Week 12 - Three Quarter Portrait over Background


Emerging from the Background

This week has not been a great art week for me.  It has been a busy week and I have had one of my kids at home sick for two days.  I have been too busy bleaching and disinfecting for the muse to visit me and my mojo has fled.  Coinciding with this episode of artistic cack-handedness, both the art courses this week presented me with techniques I found very difficult.  Maybe this week’s creative trough will lead me to an artistic peak next week.

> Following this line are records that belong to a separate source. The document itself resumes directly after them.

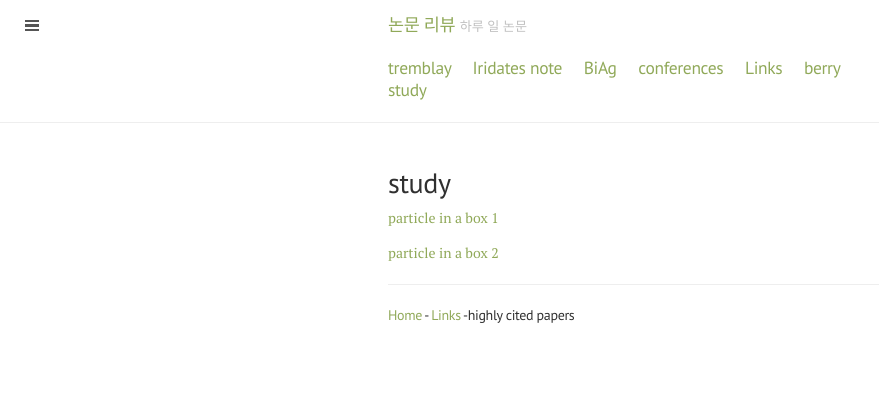
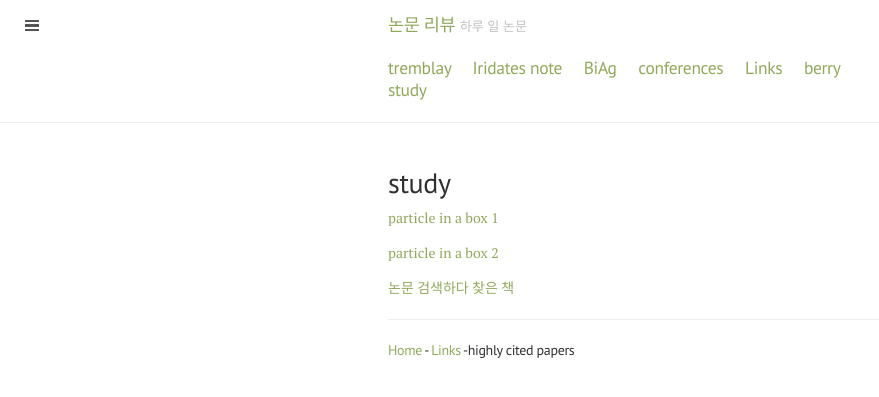
Before and after one commit to qkrwlsghdcjsworlt/work, a Jekyll site: the page built from study.md, in a window 1280 px wide. Shown: the top 397 px of the page, without its empty margins (0-879 px from the left). Built offline with Jekyll 4.4.1, drawn with Linux system fonts in a browser that asks for light colours.

Commit message:
“update”

```diff
--- a/study.md
+++ b/study.md
@@ -11,7 +11,7 @@ title: study
 
 [particle in a box 2]({{ site.baseurl }}/public/study/QM/Particle-in-a-box2.pdf)
 
-
+[논문 검색하다 찾은 책]({{ site.baseurl }}/public/study/QM/quantum-physics-2nd-eisbergresnick.pdf)
 
 ---
 
```
Also changed, not shown: 2 other files.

This week’s Let’s Face It lesson was taken by Juna Biagioni and was essentially about gradually pulling a face out of a background layer using very loose brush marks.  I managed to start off with loose marks, moving the brush from my elbow rather than from my wrist, but in the final layers I tightened up too much.  I should have re-sketched the facial features and proportions between layers as I once more ended up painting a face with a long nose, large chin, and heavy jaw line whereas the proportions I had originally sketched were much rounder and more petite.  I guess everything gradually drifted south as I added each layer  I also failed entirely to achieve the softness that Biagioni’s art work demonstrates.

I will add that the piece is much warmer than it appears in the photo.  What looks very pale in the photo is actually a warm flesh tone in real life.  However, since my DSLR broke and I have not yet plumped up the courage to attempt a repair, I am having to make do with my phone’s camera.

Week 9 - Face Pulled from the Background